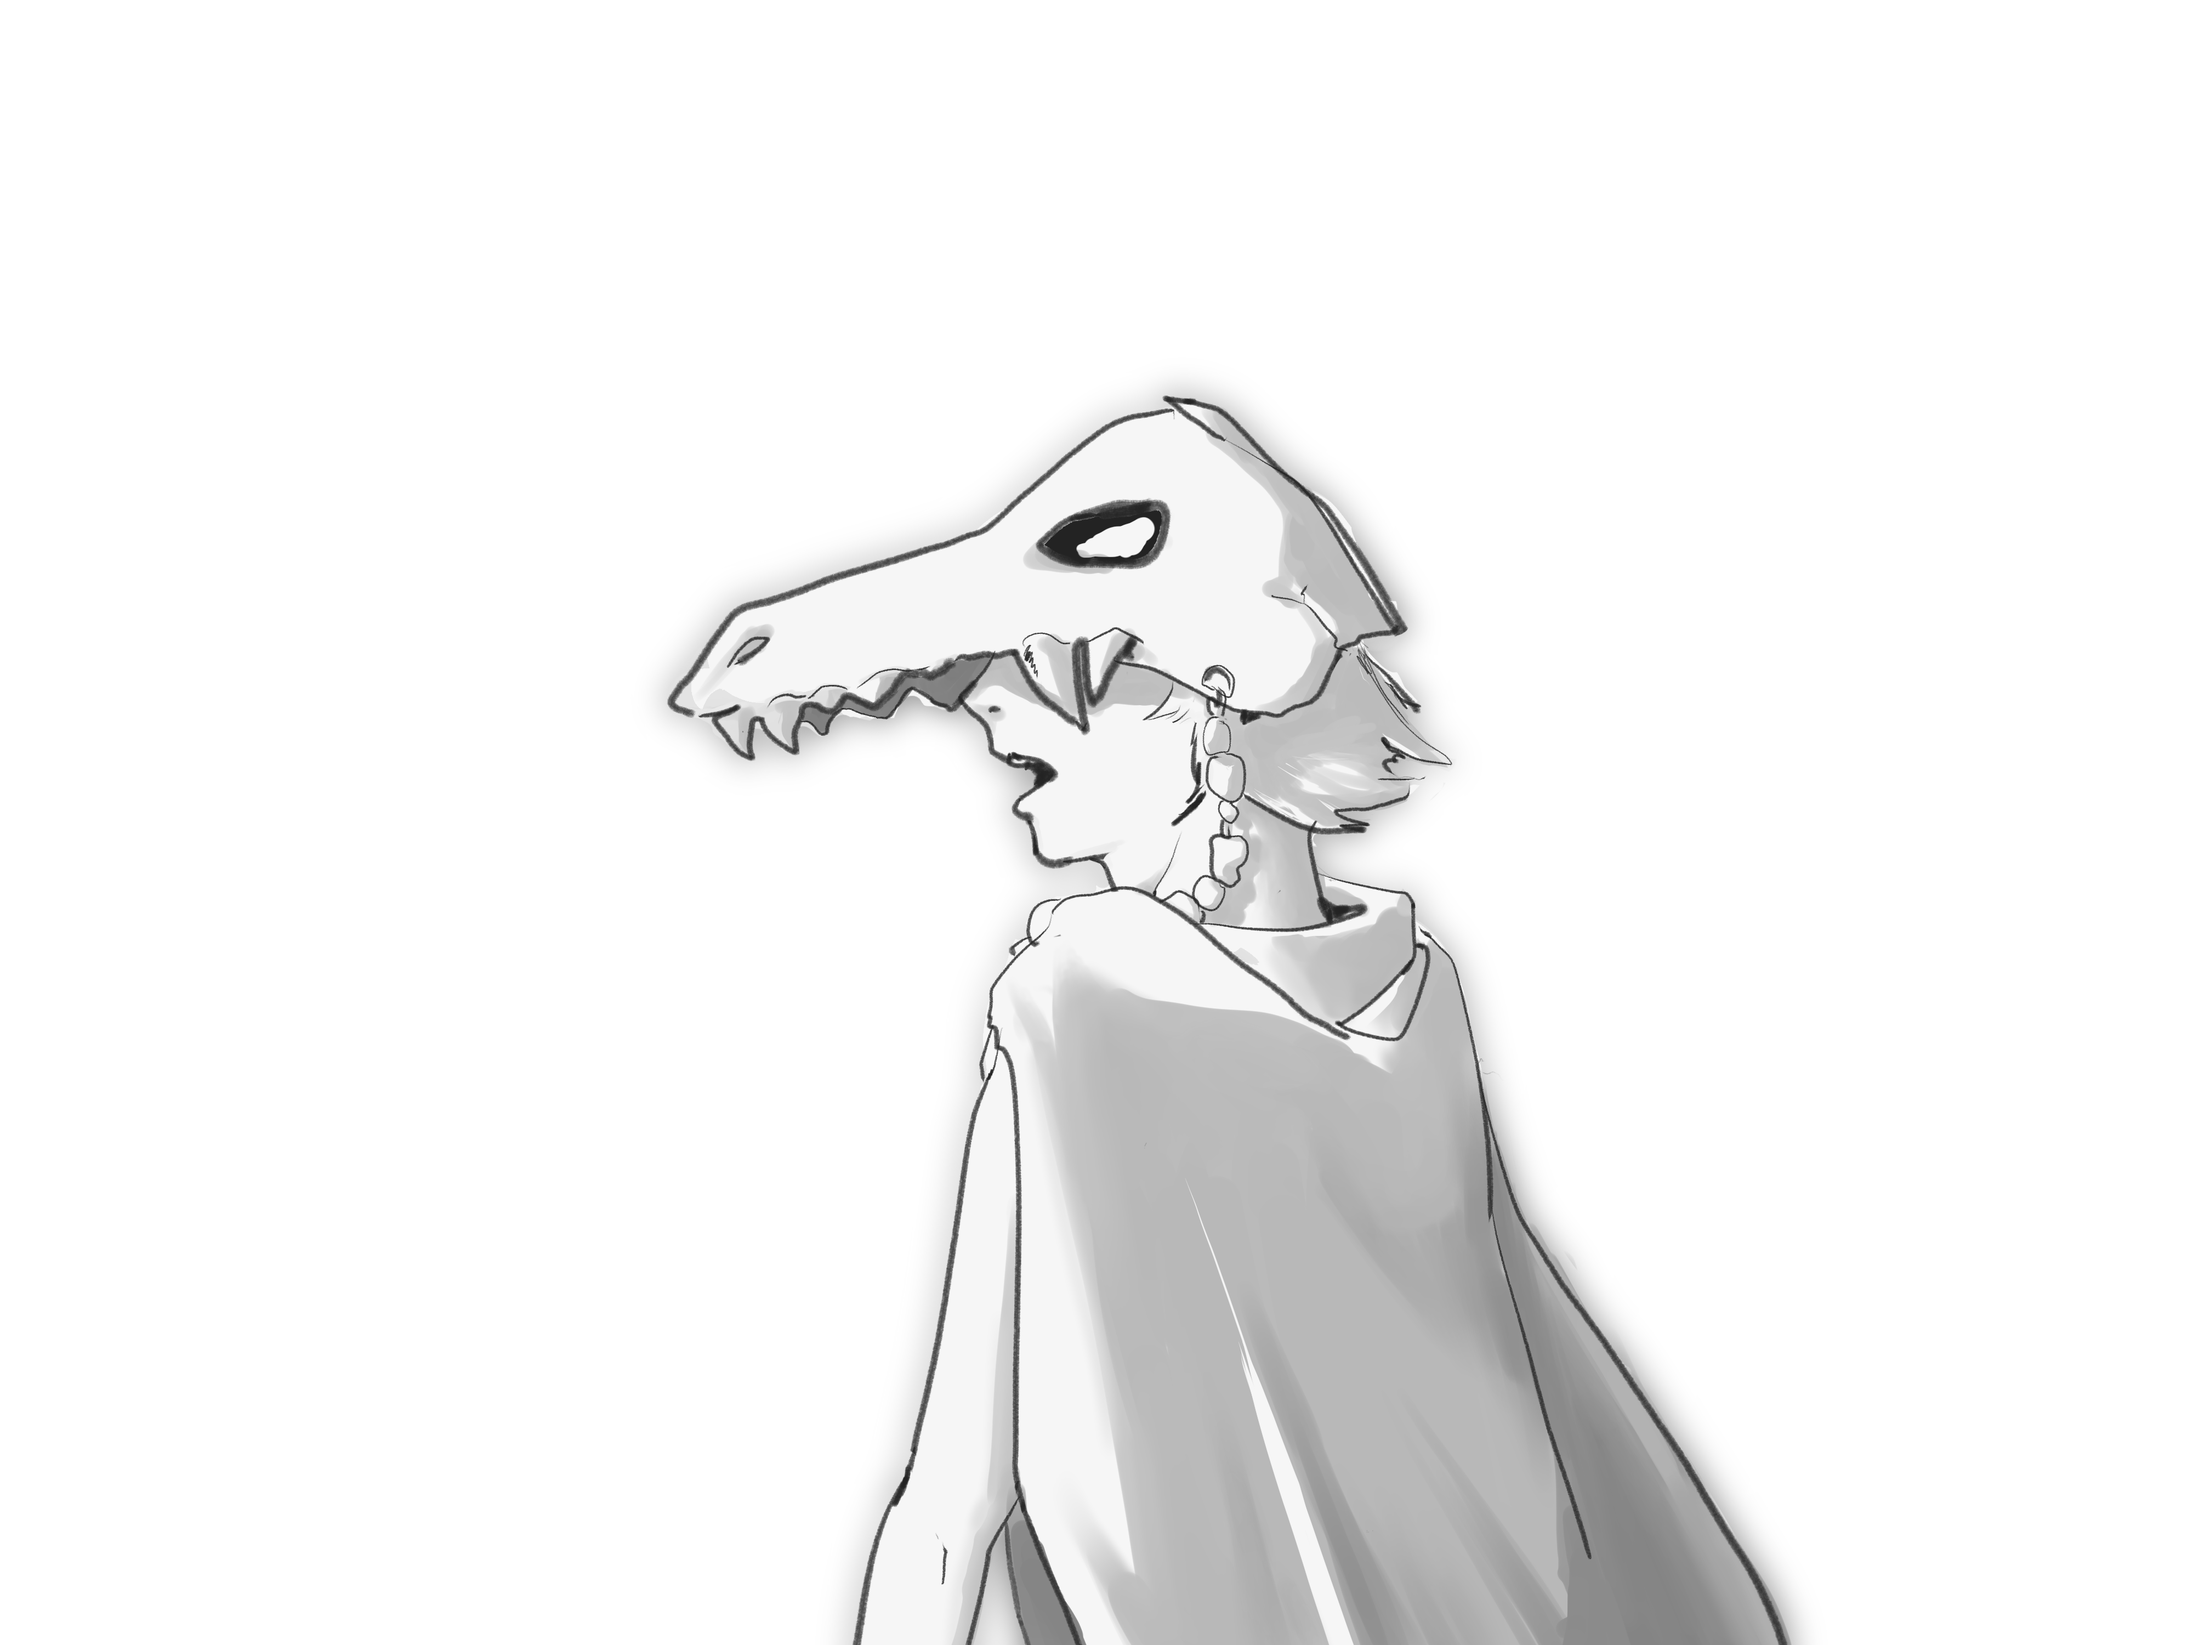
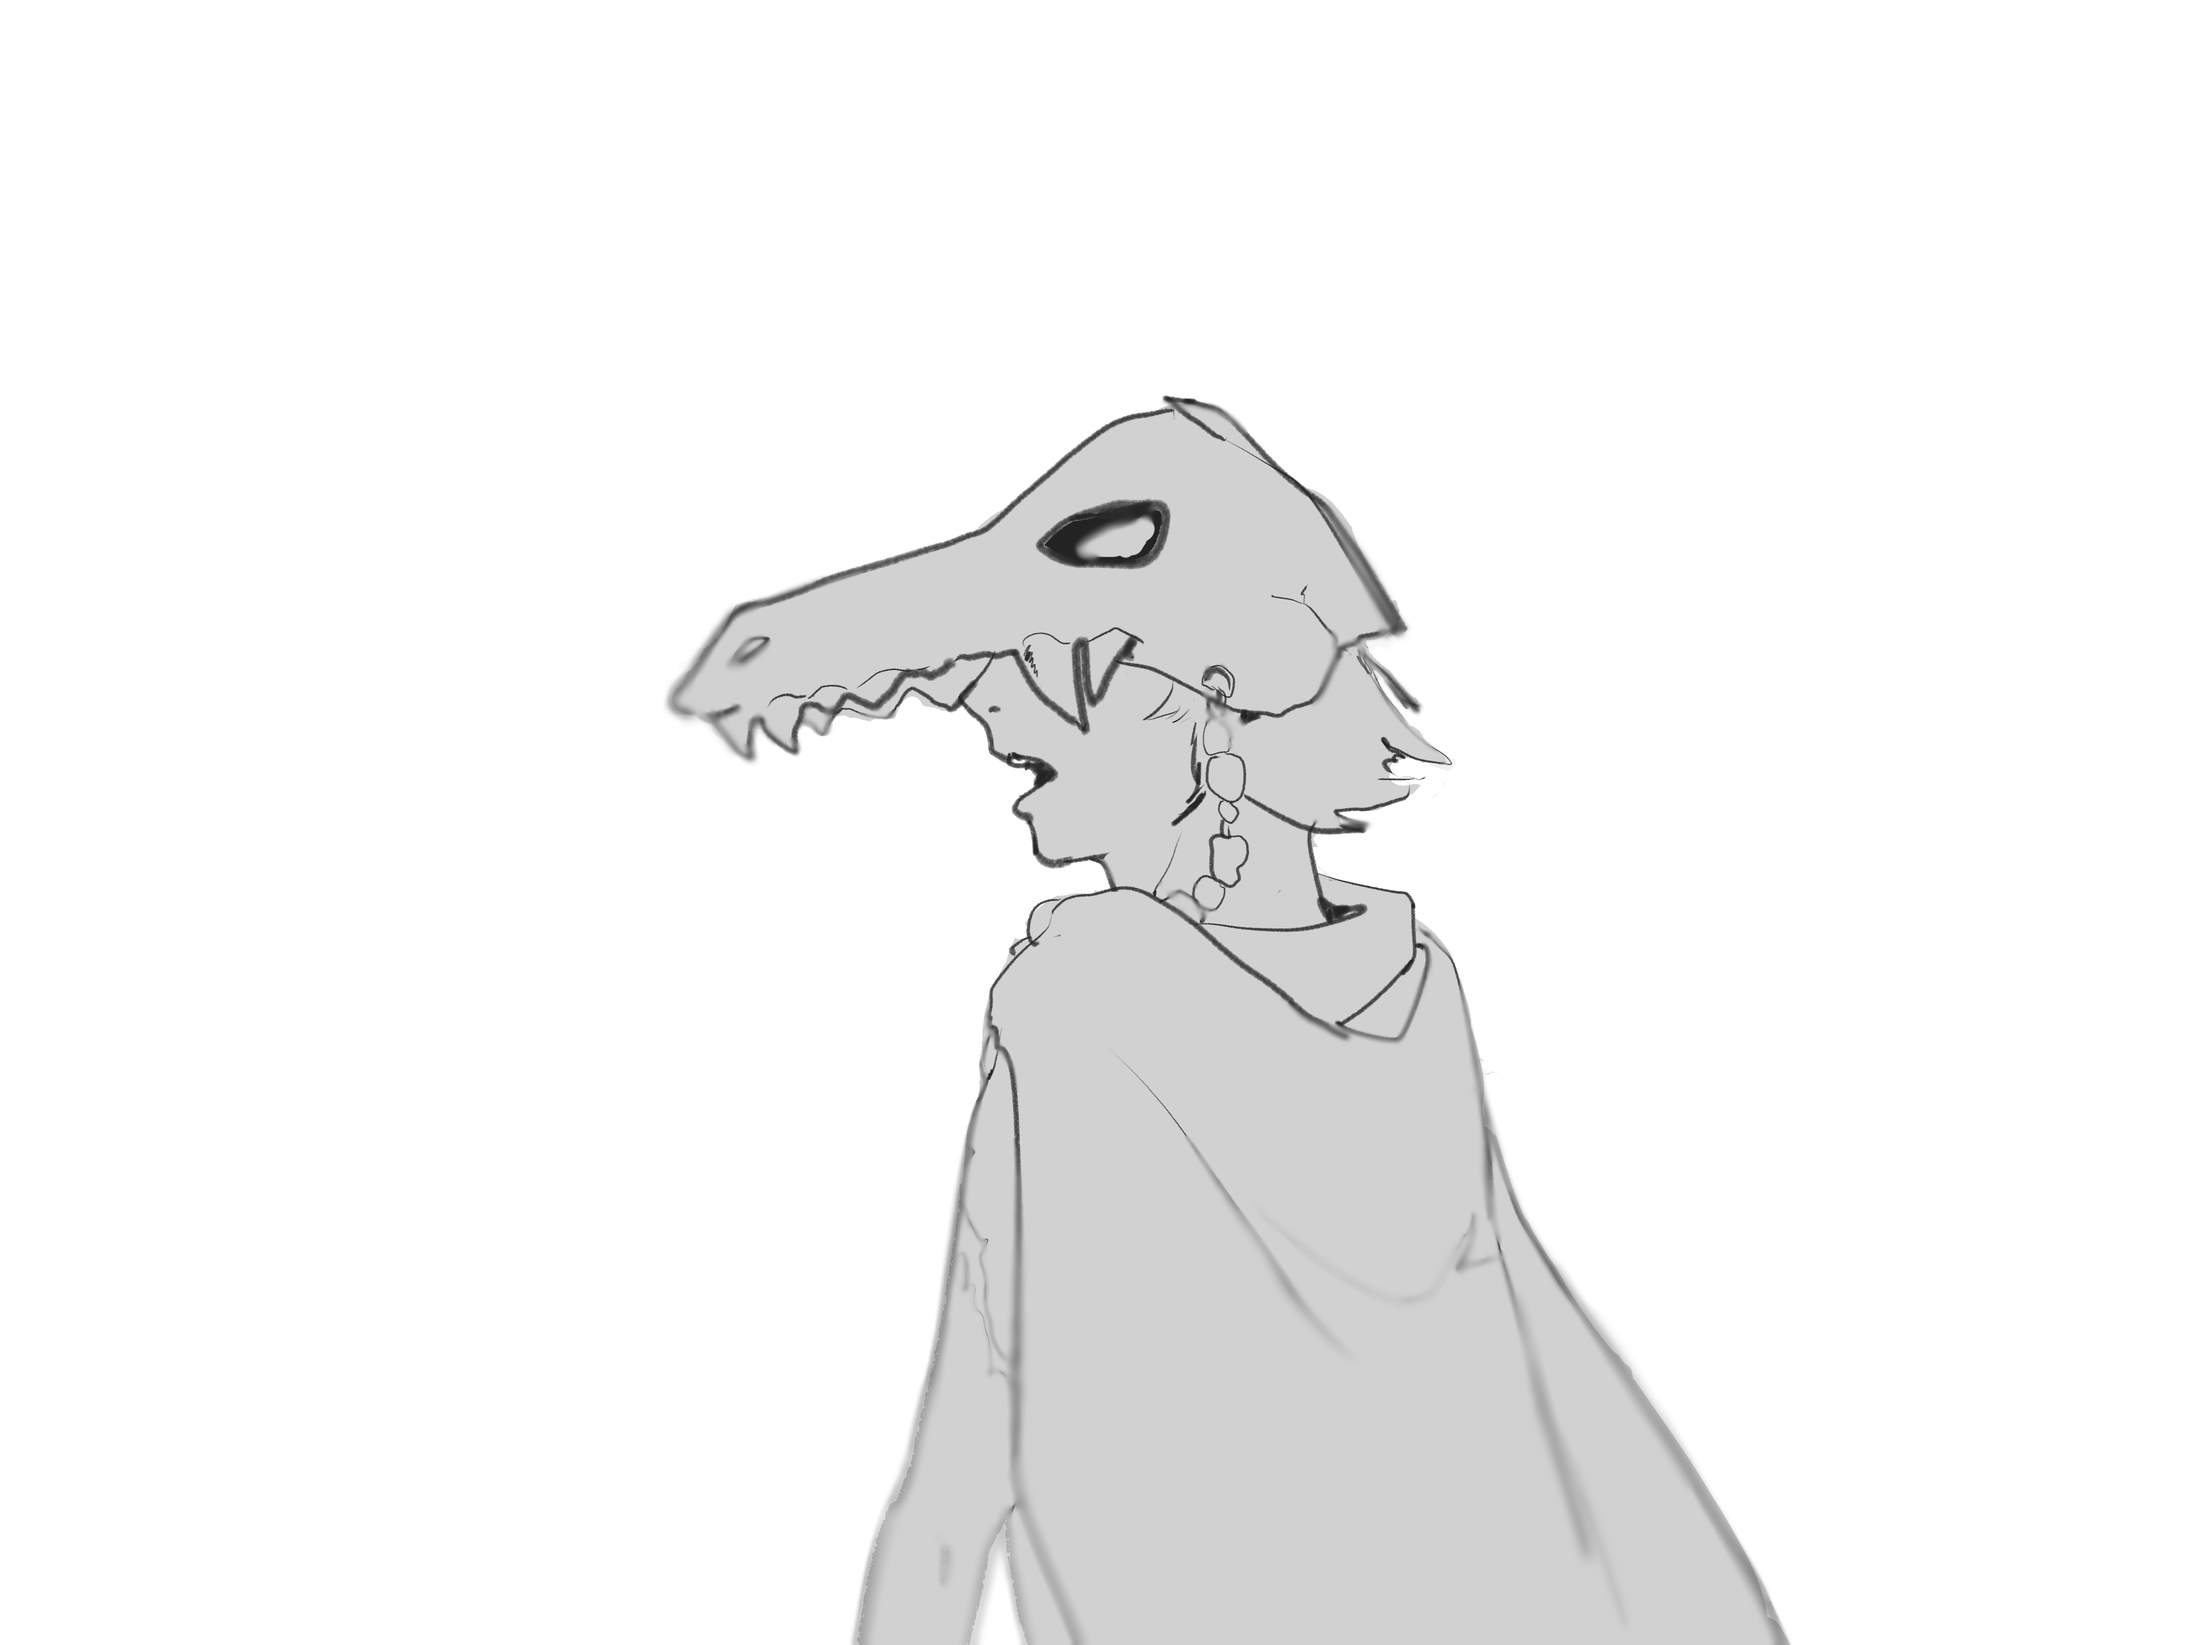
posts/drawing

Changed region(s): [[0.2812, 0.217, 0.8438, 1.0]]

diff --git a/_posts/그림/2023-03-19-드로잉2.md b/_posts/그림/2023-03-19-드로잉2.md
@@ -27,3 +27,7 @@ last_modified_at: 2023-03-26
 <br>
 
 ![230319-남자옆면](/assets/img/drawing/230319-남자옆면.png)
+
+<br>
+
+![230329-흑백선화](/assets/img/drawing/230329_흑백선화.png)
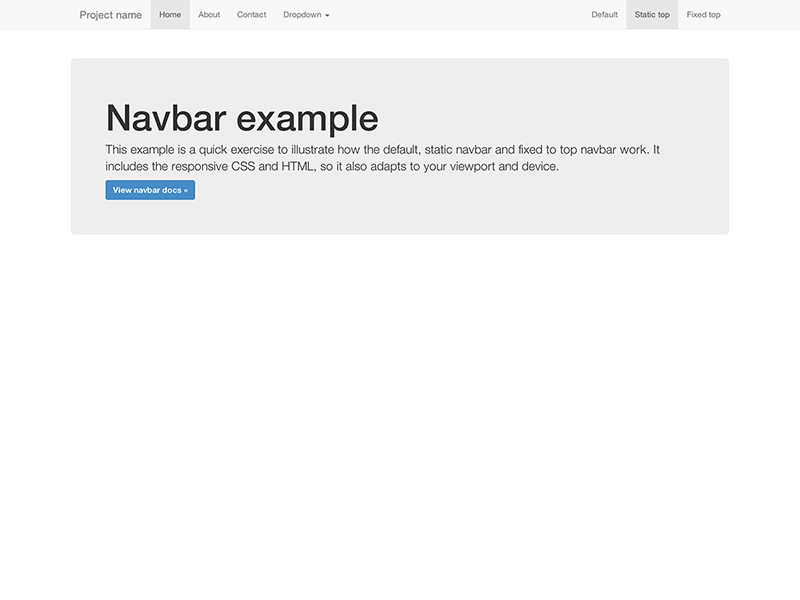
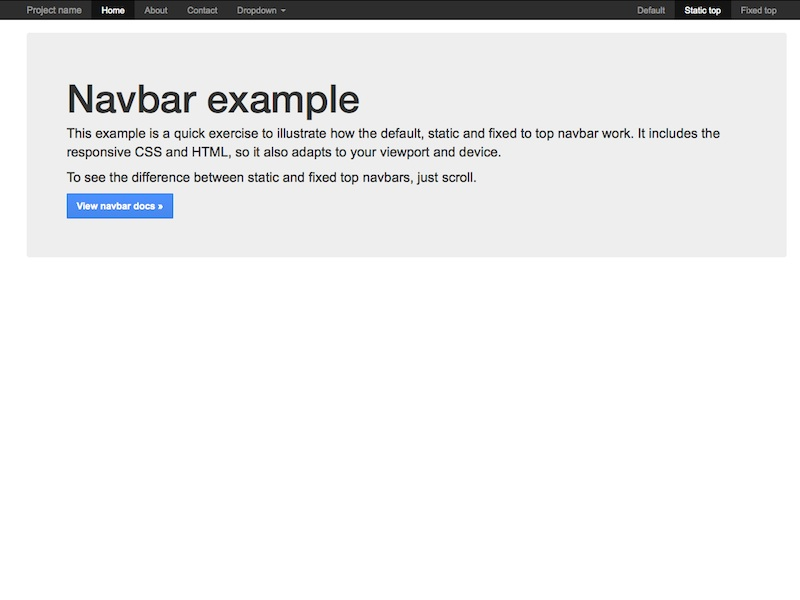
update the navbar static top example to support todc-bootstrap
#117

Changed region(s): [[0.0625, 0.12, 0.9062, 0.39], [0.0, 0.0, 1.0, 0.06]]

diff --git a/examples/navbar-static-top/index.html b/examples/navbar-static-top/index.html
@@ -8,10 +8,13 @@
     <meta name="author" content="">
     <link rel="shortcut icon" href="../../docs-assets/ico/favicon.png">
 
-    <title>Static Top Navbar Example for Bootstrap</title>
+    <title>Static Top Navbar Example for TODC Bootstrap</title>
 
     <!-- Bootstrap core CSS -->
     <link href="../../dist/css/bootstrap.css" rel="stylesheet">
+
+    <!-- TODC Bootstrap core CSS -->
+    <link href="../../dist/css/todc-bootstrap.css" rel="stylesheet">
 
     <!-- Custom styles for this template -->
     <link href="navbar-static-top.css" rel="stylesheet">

* [Your task] Repeat, with no pictures, each line from the beginning of the data through the line containing "<!-- Bootstrap core CSS -->", inclusive.

* [Result below]
posts/drawing

Changed region(s): [[0.2812, 0.217, 0.8438, 1.0]]

diff --git a/_posts/그림/2023-03-19-드로잉2.md b/_posts/그림/2023-03-19-드로잉2.md
@@ -27,3 +27,7 @@ last_modified_at: 2023-03-26
 <br>
 
 ![230319-남자옆면](/assets/img/drawing/230319-남자옆면.png)
+
+<br>
+
+![230329-흑백선화](/assets/img/drawing/230329_흑백선화.png)
update the navbar static top example to support todc-bootstrap
#117

Changed region(s): [[0.0625, 0.12, 0.9062, 0.39], [0.0, 0.0, 1.0, 0.06]]

diff --git a/examples/navbar-static-top/index.html b/examples/navbar-static-top/index.html
@@ -8,10 +8,13 @@
     <meta name="author" content="">
     <link rel="shortcut icon" href="../../docs-assets/ico/favicon.png">
 
-    <title>Static Top Navbar Example for Bootstrap</title>
+    <title>Static Top Navbar Example for TODC Bootstrap</title>
 
     <!-- Bootstrap core CSS -->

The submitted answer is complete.